Her “limes” turned out to be Rangpurs, which are not true limes at all. A Rangpur lime is a fragrant, smoky-sour cross between a mandarin and a lemon. They are so sour that my mother’s tree nearly met its end more than once, when she’s contemplated uprooting it in favor of a lime she could more easily use. (As if in direct response, the tree has grown like crazy — so happily that she hasn’t had the heart to dig it up.) Of course, after I started making preserves and discovering lesser known citrus fruits, I realized she had accidentally planted a gold mine. Consider . . .
- a 5-ounce bottle of Rangpur lime syrup from an artisan syrup maker would set you back $12
- the New York Times sent readers to specialty stores to find Rangpur limes — at a cost of $9 per pound — for cocktails, for use in meat glazes, or as a replacement for key limes in pie
- you can have an excellent recipe for Rangpur lime marmalade for the price of the [amazon_link id=”0740791435″ target=”_blank” ]Blue Chair Jam Cookbook[/amazon_link].
That tree — which has by now grown big enough to yield about a hundred pounds of fruit per year — started looking pretty good!
Rangpur limes aren’t for everyone. My mom still doesn’t love them and, apparently, David Lebovitz doesn’t much care for them, either. (He says they are “a bit too musky” for his taste.) I adore them. The complex scent — bright, floral, and, yes, musky — puts an immediate smile on my face. And for some reason I can bite straight into one without making the shocked and then scrunchy faces that I’ve seen when others do the same. They are sour. That’s what makes them so good.
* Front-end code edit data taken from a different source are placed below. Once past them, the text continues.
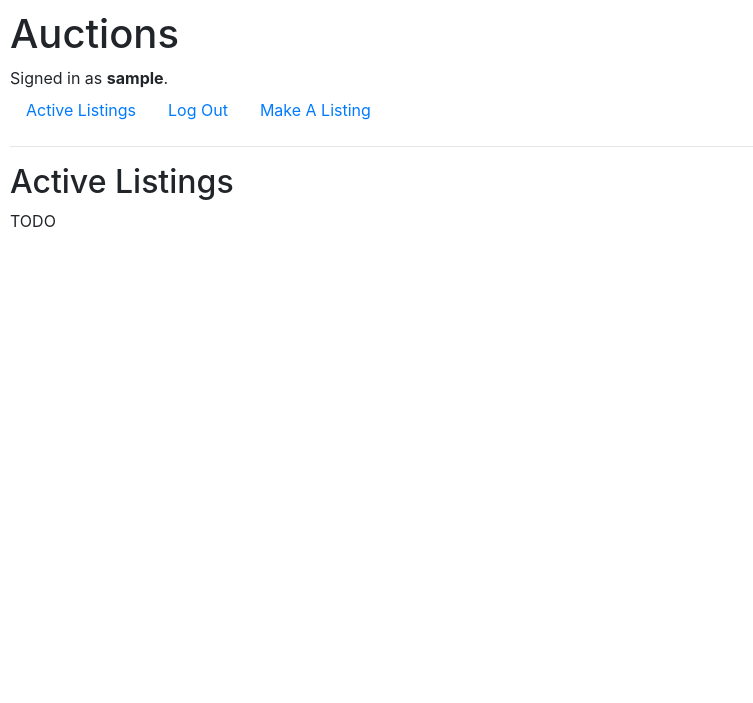
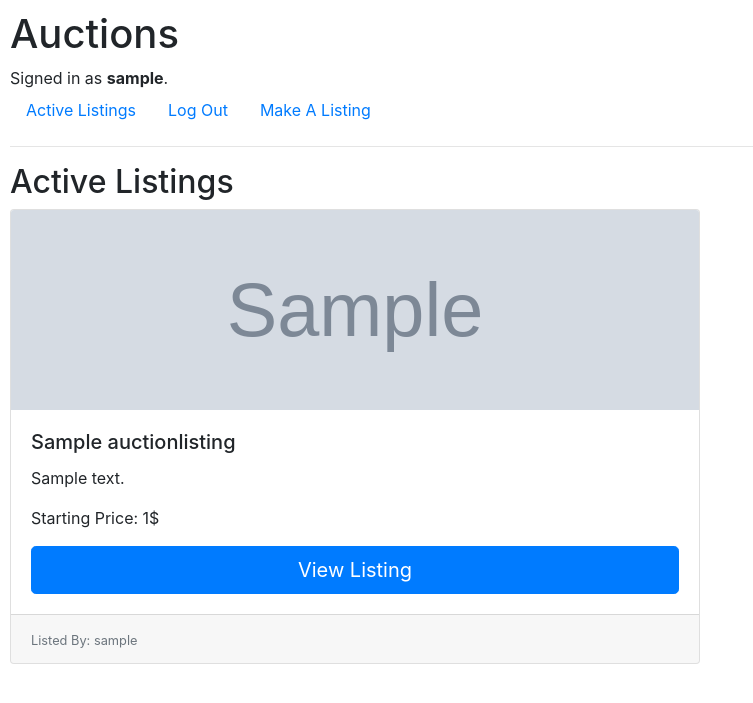
Before and after one commit to Amaruq0703/E-Commerce, a Django app: page / in a window 1280 px wide. Shown: the top 703 px of the page, without its empty margins (0-753 px from the left). Run offline with Django 3.2, Linux system fonts and the light colour scheme; a user stored in the database is signed in; tables that the repository leaves empty hold one stand-in row (values such as "Sample post"); grey boxes marked "Sample" are stand-in pictures; some libraries are stand-ins or nearby versions.

Commit message:
Shown Active Listings on Home Page

```diff
--- a/commerce/auctions/models.py
+++ b/commerce/auctions/models.py
@@ -6,8 +6,29 @@ class User(AbstractUser):
     pass
 
 class AuctionListings(models.Model):
+    VEHICLES = "VEH"
+    FASHINON = "FAS"
+    DEVICES = "DEV"
+    TOOLS = "TOO"
+    SPORTS = "SPO"
+    TOYS = "TOY"
+    ENTERTAINMENT = "ENT"
+    MISCELLANIOUS = "MIS"
+
+    CATEGORY = [
+        (VEHICLES, "Vehicles"),
+        (FASHINON, "Fashion"),
+        (DEVICES, "Devices"),
+        (TOOLS, "Tools"),
+        (SPORTS, "Sports"),
+        (TOYS, "Toys"),
+        (ENTERTAINMENT, "Entertainment"),
+        (MISCELLANIOUS, "Miscellanious")
+    ]
+
     listing_name = models.CharField(max_length=64)
     listing_description = models.CharField(max_length=128)
-    listing_photo = models.ImageField(upload_to='listingimages', blank=True, default='listingimages/Image_not_available.png')
+    listing_photo = models.URLField(blank=True)
     listing_starting = models.IntegerField()
     listing_maker = models.ForeignKey(User, on_delete=models.CASCADE, related_name='listings_made')
+    listing_category = models.CharField(max_length=3, choices=CATEGORY)
--- a/commerce/auctions/templates/auctions/index.html
+++ b/commerce/auctions/templates/auctions/index.html
@@ -3,5 +3,28 @@
 {% block body %}
     <h2>Active Listings</h2>
 
-    TODO
+        {% if listings %}
+        <div class="card-deck" style="width: 45rem;">
+            {% for listing in listings %}
+                <div class="card">
+                    <img class="card-img-top" src="{{listing.listing_photo}}" alt="{{listing.listing_name}} photo" style="height: 200px;">
+                    <div class="card-body d-flex flex-column">
+                    <h5 class="card-title">{{listing.listing_name}}</h5>
+                    <p class="card-text">{{listing.listing_description}}</p>
+                    <div class="mt-auto">
+                        <p class="card-text">Starting Price: {{listing.listing_starting}}$</p>
+                        <a href="listingpage.html" class="btn btn-lg btn-block btn-primary">View Listing</a>
+                    </div>
+                    </div>
+                    <div class="card-footer">
+                        <small class="text-muted">Listed By: {{listing_maker}}</small>
+                    </div>
+                </div>
+            {% endfor %}
+        </div>
+
+        {% else %}
+        <h3>No Listings.</h3>
+        {% endif %}
+
 {% endblock %}
--- a/commerce/auctions/templates/auctions/makelisting.html
+++ b/commerce/auctions/templates/auctions/makelisting.html
@@ -6,8 +6,6 @@
         <form action="{% url 'makelisting' user.username%}" method="post">
             {% csrf_token %}
             {{ listingform }}
-            <input type="submit" name="submitbutton">
+            <input type="submit" name="submitbutton" class="btn btn-primary mb-2">
         </form>
-
-
 {% endblock %}
--- a/commerce/auctions/views.py
+++ b/commerce/auctions/views.py
@@ -10,23 +10,43 @@ from .models import *
 
 class NewListingForm(forms.Form):
     listing_name = forms.CharField(widget=forms.TextInput(attrs={
-            'placeholder' : 'Enter Product Name'
-        }), label='')
+            'placeholder' : 'Enter Product Name',
+            'required' : 'True',
+            'class': 'form-control'
+        }), label='Listing Name', required=False)
 
     listing_description = forms.CharField(widget=forms.Textarea(attrs={
-        'placeholder': 'Enter Product Description'
-    }), label="")
+        'placeholder': 'Enter Product Description',
+        'required' : 'True',
+        'class': 'form-control'
+    }), label="Description", required=False)
 
     listing_starting = forms.IntegerField(widget=forms.NumberInput(attrs={
-        'placeholder': 'Enter Starting Price'
-    }), label="")
+        'placeholder': 'Enter Starting Price',
+        'required' : 'True',
+        'class': 'form-control'
+    }), label="Starting Price", required=False)
 
-    listing_photo = forms.ImageField(required=False,)
+    listing_photo = forms.URLField(widget=forms.URLInput(attrs={
+        'placeholder': 'Enter Image URL',
+        'required' : 'True',
+        'class': 'form-control'
+    }), label="Photo URL", required=False)
+
+    listing_category = forms.ChoiceField(choices=AuctionListings.CATEGORY, widget=forms.Select(attrs={
+        'placeholder': 'Choose Category',
+        'required' : 'True',
+        'class': 'form-control'
+    }), label="Category", required=False)
 
 
 
 def index(request):
-    return render(request, "auctions/index.html")
+    listing_maker = User.objects.get(pk=request.user.id)
+    return render(request, "auctions/index.html", {
+        'listings' : AuctionListings.objects.all(),
+        'listing_maker' : listing_maker.username
+    })
 
 
 def login_view(request):
@@ -81,14 +101,14 @@ def register(request):
         return render(request, "auctions/register.html")
 
 def make_listing(request, username):
-    listingform = NewListingForm()
+    listingform = NewListingForm(request.POST, request.FILES)
 
     if request.method == 'POST':
         listing_name = request.POST.get('listing_name')
         listing_description = request.POST.get('listing_description')
         listing_starting = request.POST.get('listing_starting')
         listing_photo = request.POST.get('listing_photo')
-        listing_maker = User.objects.get(username=username)
+        listing_maker = User.objects.get(pk=request.user.id)
 
         auction_listing = AuctionListings(listing_name=listing_name, listing_description=listing_description, listing_starting=listing_starting, listing_photo=listing_photo, listing_maker=listing_maker)
         auction_listing.save()
```
Also changed, not shown: commerce/auctions/migrations/0003_auctionlistings_listing_category_and_more.py (added), commerce/auctions/templates/auctions/listingpage.html (added).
As far as what to do with them, you could start with the ideas above. Also, I just made a really nice Rangpur Lime Jam. Or you could head over to the beautiful Apt. 2B Baking Co. blog and take a look at Yossy’s recipe for Rangpur lime bars. (I dare you not to want them.) I am working on my own syrup recipe and it’s coming along, but here’s why I’m not posting it quite yet . . .
Tip: No matter how good it tastes, your Rangpur lime syrup should not look like pee. (The small batch above was adapted from the lime syrup recipe in the [amazon_link id=”0743246268″ target=”_blank” ]Joy of Cooking[/amazon_link]. It’s a nice recipe, but I don’t recommend it for Rangpurs; the result is just not robust enough.) My second attempt was a lot better — tasty and appropriately orange colored, at least — but it was too thick. (One thing to keep in mind about Rangpurs is that they have lots of pectin; in preserves, their juice will rather quickly form a skin and start to set.) I could probably get a better result if I used corn syrup, as does the Rangpur syrup linked above, but I’d rather do without. I have some ideas for my next attempt, and a good feeling about it, too.
But enough about my plans. I’d like to know what you would do with Rangpur limes, so I’m giving away 5 pounds of them — and do be prepared, because that’s 35-40 limes — from my mother’s tree. (Thanks, mom!) Barring any unforeseen weather disasters, I will pick them and ship them USPS Priority Mail on the same day, to ensure they’re as fresh as possible when they reach you. (Sorry, but I can offer this giveaway only to U.S. residents. Alaskans welcome!) All you have to do is leave a comment below telling me how you might use these orange beauties. I’ll hold a random drawing on Friday, February 10 at 8 p.m., PST, so you can enter right up ’til then.